DESCRIPTION OF THE TASK: Write out the records below once more, exactly and completely.

Content revision data
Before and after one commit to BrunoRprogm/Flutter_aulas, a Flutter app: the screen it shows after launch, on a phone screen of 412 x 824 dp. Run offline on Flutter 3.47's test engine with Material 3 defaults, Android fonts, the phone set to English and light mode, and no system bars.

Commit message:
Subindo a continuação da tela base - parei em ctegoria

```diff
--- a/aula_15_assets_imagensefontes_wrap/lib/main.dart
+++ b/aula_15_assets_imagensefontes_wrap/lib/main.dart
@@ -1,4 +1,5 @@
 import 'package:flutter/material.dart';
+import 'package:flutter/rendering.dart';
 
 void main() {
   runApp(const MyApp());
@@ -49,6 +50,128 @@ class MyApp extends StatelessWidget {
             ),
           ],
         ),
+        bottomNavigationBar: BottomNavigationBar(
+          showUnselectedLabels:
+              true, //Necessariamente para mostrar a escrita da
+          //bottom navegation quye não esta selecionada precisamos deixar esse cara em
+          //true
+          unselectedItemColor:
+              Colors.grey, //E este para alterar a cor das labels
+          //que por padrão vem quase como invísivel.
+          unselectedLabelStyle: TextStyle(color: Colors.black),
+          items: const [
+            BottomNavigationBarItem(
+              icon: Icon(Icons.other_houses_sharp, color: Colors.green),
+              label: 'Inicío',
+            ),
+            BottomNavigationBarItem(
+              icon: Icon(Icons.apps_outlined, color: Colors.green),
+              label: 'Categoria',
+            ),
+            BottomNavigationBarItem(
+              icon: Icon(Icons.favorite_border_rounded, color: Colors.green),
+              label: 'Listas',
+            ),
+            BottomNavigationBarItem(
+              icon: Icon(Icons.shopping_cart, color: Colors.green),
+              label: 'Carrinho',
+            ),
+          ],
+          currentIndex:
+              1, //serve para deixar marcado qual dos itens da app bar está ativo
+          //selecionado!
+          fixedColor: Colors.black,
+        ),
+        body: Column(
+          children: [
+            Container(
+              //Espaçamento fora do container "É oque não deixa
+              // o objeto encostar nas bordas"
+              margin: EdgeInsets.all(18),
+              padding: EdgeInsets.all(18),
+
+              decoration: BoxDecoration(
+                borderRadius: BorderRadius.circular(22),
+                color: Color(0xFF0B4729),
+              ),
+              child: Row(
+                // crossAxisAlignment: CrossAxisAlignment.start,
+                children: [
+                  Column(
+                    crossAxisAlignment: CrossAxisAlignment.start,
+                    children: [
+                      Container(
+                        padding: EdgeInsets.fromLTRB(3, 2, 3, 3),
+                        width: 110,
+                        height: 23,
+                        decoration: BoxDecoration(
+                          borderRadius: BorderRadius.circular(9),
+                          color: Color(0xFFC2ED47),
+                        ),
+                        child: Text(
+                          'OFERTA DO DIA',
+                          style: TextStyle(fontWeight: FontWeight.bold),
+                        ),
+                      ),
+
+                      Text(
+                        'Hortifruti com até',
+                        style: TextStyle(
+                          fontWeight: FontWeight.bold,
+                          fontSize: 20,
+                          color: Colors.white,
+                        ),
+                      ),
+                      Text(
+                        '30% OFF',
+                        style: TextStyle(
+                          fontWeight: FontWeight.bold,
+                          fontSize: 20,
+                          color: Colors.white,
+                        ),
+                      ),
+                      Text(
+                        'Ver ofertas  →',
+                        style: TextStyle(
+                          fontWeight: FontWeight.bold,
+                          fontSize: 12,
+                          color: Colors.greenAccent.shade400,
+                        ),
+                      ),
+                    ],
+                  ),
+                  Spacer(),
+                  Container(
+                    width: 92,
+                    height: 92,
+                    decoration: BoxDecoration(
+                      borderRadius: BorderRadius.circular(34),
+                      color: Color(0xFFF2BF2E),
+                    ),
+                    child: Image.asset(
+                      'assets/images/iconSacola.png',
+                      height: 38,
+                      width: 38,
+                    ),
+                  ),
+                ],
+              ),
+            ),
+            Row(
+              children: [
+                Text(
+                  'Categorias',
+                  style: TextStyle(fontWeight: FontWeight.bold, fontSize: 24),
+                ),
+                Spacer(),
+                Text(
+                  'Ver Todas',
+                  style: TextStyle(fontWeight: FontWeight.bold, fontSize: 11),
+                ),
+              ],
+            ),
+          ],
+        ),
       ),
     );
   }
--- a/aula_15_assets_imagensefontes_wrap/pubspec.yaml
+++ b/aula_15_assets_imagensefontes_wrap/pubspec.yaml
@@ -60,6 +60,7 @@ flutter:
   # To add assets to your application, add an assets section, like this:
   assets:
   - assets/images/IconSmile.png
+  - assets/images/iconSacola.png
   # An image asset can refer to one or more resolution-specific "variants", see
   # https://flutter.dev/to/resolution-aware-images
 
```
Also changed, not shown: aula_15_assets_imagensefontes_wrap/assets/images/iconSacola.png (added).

EXPECTED OUTPUT:
Before and after one commit to BrunoRprogm/Flutter_aulas, a Flutter app: the screen it shows after launch, on a phone screen of 412 x 824 dp. Run offline on Flutter 3.47's test engine with Material 3 defaults, Android fonts, the phone set to English and light mode, and no system bars.

Commit message:
Subindo a continuação da tela base - parei em ctegoria

```diff
--- a/aula_15_assets_imagensefontes_wrap/lib/main.dart
+++ b/aula_15_assets_imagensefontes_wrap/lib/main.dart
@@ -1,4 +1,5 @@
 import 'package:flutter/material.dart';
+import 'package:flutter/rendering.dart';
 
 void main() {
   runApp(const MyApp());
@@ -49,6 +50,128 @@ class MyApp extends StatelessWidget {
             ),
           ],
         ),
+        bottomNavigationBar: BottomNavigationBar(
+          showUnselectedLabels:
+              true, //Necessariamente para mostrar a escrita da
+          //bottom navegation quye não esta selecionada precisamos deixar esse cara em
+          //true
+          unselectedItemColor:
+              Colors.grey, //E este para alterar a cor das labels
+          //que por padrão vem quase como invísivel.
+          unselectedLabelStyle: TextStyle(color: Colors.black),
+          items: const [
+            BottomNavigationBarItem(
+              icon: Icon(Icons.other_houses_sharp, color: Colors.green),
+              label: 'Inicío',
+            ),
+            BottomNavigationBarItem(
+              icon: Icon(Icons.apps_outlined, color: Colors.green),
+              label: 'Categoria',
+            ),
+            BottomNavigationBarItem(
+              icon: Icon(Icons.favorite_border_rounded, color: Colors.green),
+              label: 'Listas',
+            ),
+            BottomNavigationBarItem(
+              icon: Icon(Icons.shopping_cart, color: Colors.green),
+              label: 'Carrinho',
+            ),
+          ],
+          currentIndex:
+              1, //serve para deixar marcado qual dos itens da app bar está ativo
+          //selecionado!
+          fixedColor: Colors.black,
+        ),
+        body: Column(
+          children: [
+            Container(
+              //Espaçamento fora do container "É oque não deixa
+              // o objeto encostar nas bordas"
+              margin: EdgeInsets.all(18),
+              padding: EdgeInsets.all(18),
+
+              decoration: BoxDecoration(
+                borderRadius: BorderRadius.circular(22),
+                color: Color(0xFF0B4729),
+              ),
+              child: Row(
+                // crossAxisAlignment: CrossAxisAlignment.start,
+                children: [
+                  Column(
+                    crossAxisAlignment: CrossAxisAlignment.start,
+                    children: [
+                      Container(
+                        padding: EdgeInsets.fromLTRB(3, 2, 3, 3),
+                        width: 110,
+                        height: 23,
+                        decoration: BoxDecoration(
+                          borderRadius: BorderRadius.circular(9),
+                          color: Color(0xFFC2ED47),
+                        ),
+                        child: Text(
+                          'OFERTA DO DIA',
+                          style: TextStyle(fontWeight: FontWeight.bold),
+                        ),
+                      ),
+
+                      Text(
+                        'Hortifruti com até',
+                        style: TextStyle(
+                          fontWeight: FontWeight.bold,
+                          fontSize: 20,
+                          color: Colors.white,
+                        ),
+                      ),
+                      Text(
+                        '30% OFF',
+                        style: TextStyle(
+                          fontWeight: FontWeight.bold,
+                          fontSize: 20,
+                          color: Colors.white,
+                        ),
+                      ),
+                      Text(
+                        'Ver ofertas  →',
+                        style: TextStyle(
+                          fontWeight: FontWeight.bold,
+                          fontSize: 12,
+                          color: Colors.greenAccent.shade400,
+                        ),
+                      ),
+                    ],
+                  ),
+                  Spacer(),
+                  Container(
+                    width: 92,
+                    height: 92,
+                    decoration: BoxDecoration(
+                      borderRadius: BorderRadius.circular(34),
+                      color: Color(0xFFF2BF2E),
+                    ),
+                    child: Image.asset(
+                      'assets/images/iconSacola.png',
+                      height: 38,
+                      width: 38,
+                    ),
+                  ),
+                ],
+              ),
+            ),
+            Row(
+              children: [
+                Text(
+                  'Categorias',
+                  style: TextStyle(fontWeight: FontWeight.bold, fontSize: 24),
+                ),
+                Spacer(),
+                Text(
+                  'Ver Todas',
+                  style: TextStyle(fontWeight: FontWeight.bold, fontSize: 11),
+                ),
+              ],
+            ),
+          ],
+        ),
       ),
     );
   }
--- a/aula_15_assets_imagensefontes_wrap/pubspec.yaml
+++ b/aula_15_assets_imagensefontes_wrap/pubspec.yaml
@@ -60,6 +60,7 @@ flutter:
   # To add assets to your application, add an assets section, like this:
   assets:
   - assets/images/IconSmile.png
+  - assets/images/iconSacola.png
   # An image asset can refer to one or more resolution-specific "variants", see
   # https://flutter.dev/to/resolution-aware-images
 
```
Also changed, not shown: aula_15_assets_imagensefontes_wrap/assets/images/iconSacola.png (added).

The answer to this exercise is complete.